Bradley only laughed when asked if his opening 65 was enough to make Donald nervous.
"Maybe," he said. "You know, all I'm trying to do is win this golf tournament. I know there's a lot on the line, and there's some awards to be won. I'm sure Luke is not very interested in this tournament. I'm sure he's sleeping. But I hope to keep playing well, and let those fall where they fall."
Donald, the No. 1 player in the world, finished his PGA Tour season in style. He closed with a 64 to win Disney for his second win of the year, giving him the money title and Vardon Trophy for the lowest scoring average. However, he was kept from playing the HSBC Champions because his wife is expecting their second child any day.
The award is determined by the players, who suddenly are paying a lot more attention.
"There's only two people in the race as far as I'm concerned — Luke and Keegan," Adam Scott said. "If Keegan were to win this week, it's probably a tough decision, but I would vote for Keegan. It's a major, a WGC and a PGA Tour event in his rookie year. That's going to be a better year. A major has to hold some weight, and then you add a World Golf Championship.
"Winning the money title and scoring average is nice and an incredible achievement," Scott said. "But winning tournaments is what it's about. Keegan would have my vote."
Nick Watney said he already has made up his mind. No matter who wins this week, he's voting for Donald.
"I feel as though Luke has earned it," Watney said.
Bradley isn't too wrapped up in the discussion quite yet. He found satisfaction in being the only player in the 78-man field without a bogey. And while his length off the tee was an advantage, he made three birdies on the par 5s with a wedge in his hand. He also had another rookie moment when he found himself in awe of playing alongside Lee Westwood and Scott, even as he outplayed both of them.
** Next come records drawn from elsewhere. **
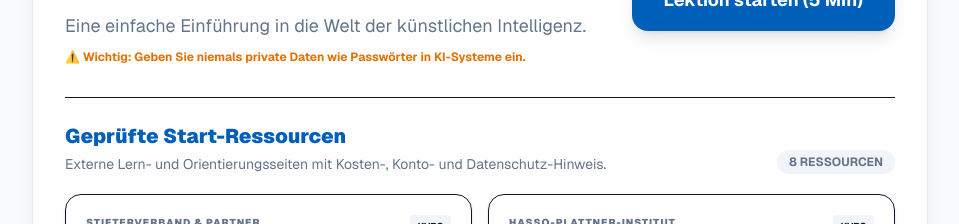
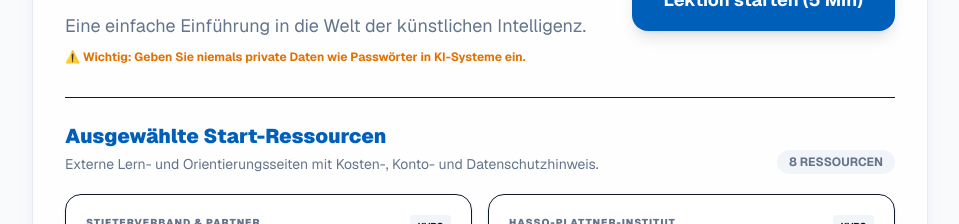
Before and after one commit to smartlivingberlin/ki-lernportal-nim, a Next.js app in the folder apps/web/: page / in a window 1280 px wide. Shown: the part 1060-1284 px from the top of the page, without its empty margins (304-1263 px from the left). Built offline with nearby package versions, Linux system fonts and the light colour scheme.

Commit message:
fix: soften resource cards heading copy

```diff
--- a/apps/web/src/app/page.tsx
+++ b/apps/web/src/app/page.tsx
@@ -185,9 +185,9 @@ export default function Home() {
             <div className="mt-8 pt-6 border-t border-nim-border/70">
               <div className="flex flex-col md:flex-row md:items-end justify-between gap-3 mb-5">
                 <div>
-                  <h4 className="text-xl font-black text-nim-primary">Geprüfte Start-Ressourcen</h4>
+                  <h4 className="text-xl font-black text-nim-primary">Ausgewählte Start-Ressourcen</h4>
                   <p className="text-sm text-nim-secondary mt-1">
-                    Externe Lern- und Orientierungsseiten mit Kosten-, Konto- und Datenschutz-Hinweis.
+                    Externe Lern- und Orientierungsseiten mit Kosten-, Konto- und Datenschutzhinweis.
                   </p>
                 </div>
                 <span className="text-xs font-bold text-nim-secondary uppercase bg-slate-100 px-3 py-1 rounded-full w-fit">
```
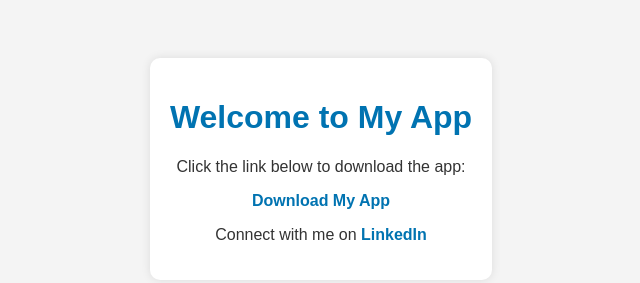
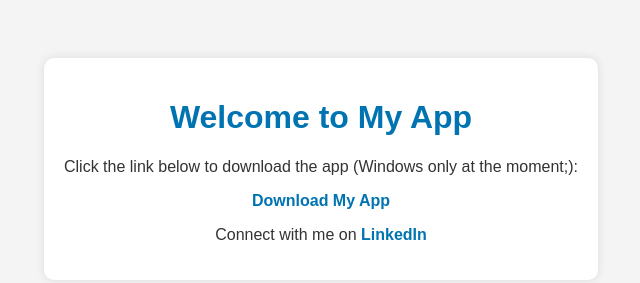
Before and after one commit to markhen2/my-website--download-app-, a plain HTML site: page index.html in a window 1280 px wide. Shown: the whole page, without its empty margins (319-959 px from the left). Drawn offline with Linux system fonts and the light colour scheme.

Commit message:
attempt 2

```diff
--- a/index.html
+++ b/index.html
@@ -3,13 +3,13 @@
 <head>
     <meta charset="UTF-8">
     <meta name="viewport" content="width=device-width, initial-scale=1.0">
-    <title>Download My App</title>
+    <title>Download Stock Review app</title>
     <link rel="stylesheet" href="styles.css">
 </head>
 <body>
     <div class="container">
         <h1>Welcome to My App</h1>
-        <p>Click the link below to download the app:</p>
+        <p>Click the link below to download the app (Windows only at the moment;):</p>
         <a href="https://drive.google.com/uc?export=download&id=FILE_ID" download>Download My App</a>
         <p>Connect with me on <a href="https://www.linkedin.com/in/mark-henry-4473251b0/" target="_blank">LinkedIn</a></p>
     </div>
```
Also changed, not shown: 1 other file.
"For me, every week I'm amazed at who I'm around," Bradley said. "And to be in a group like that in this tournament, and to play like that on this course is very rewarding and it means a lot to me. ... I know I say this a lot. But I feel like I have to pinch myself out here, because of what's going on and just how much fun I'm having doing it."
It's already been a dream season for the 25-year-old rookie, and it might not be over just yet.
Even so, the last WGC event of the year is just getting started.
David Toms holed out a wedge on the 16th hole for eagle and Justin Rose had two eagles to join the group at 68. Westwood and Scott were each at 69, with Westwook nearly making an albatross when his 5-wood bounced off the pin on the par-5 14th and settled a few feet away for a tap-in birdie.
Bradley took advantage with one booming tee shot after another. He opened with a birdie after a wedge to 3 feet on No. 10 and drilled a hybrid 3-iron over the water to 20 feet on the 18th for an eagle. He had three birdies and an eagle on the par 5s, and kept bogeys off his card with a nice up-and-down from the bunker on No. 7 and a two-putt from some 60 feet on his final hole.
Van Pelt got off to a sluggish start and then continued his amazing play in Asia. He won the Asia Pacific Championship last week by six shots, and is 28-under par in his five rounds during this two-week Asian excursion.
McIlroy is coming off a $2 million win last week in the Shanghai Masters exhibition across town at Lake Maleren. There wasn't an immediate carryover, as he three-putted for bogey on the opening hole and twice watched short birdie putts horseshoe around the cup.
Without being here, Donald is a focal point in two respects.
He still figures to get plenty of votes for PGA Tour player of the year, although Bradley could affect that. Donald also is trying to become the first player to win the money title on the PGA and European tours, and he has a $1.8 million lead in Europe over McIlroy.
Despite opening with a 70, McIlroy was only five shots behind with three rounds ahead of him and was not at all discouraged.
"It's a huge event anyway, but for me, it's a big event in the course of the season just because I feel like if I can play well this week, I can eat into Luke's lead a little bit," McIlroy said.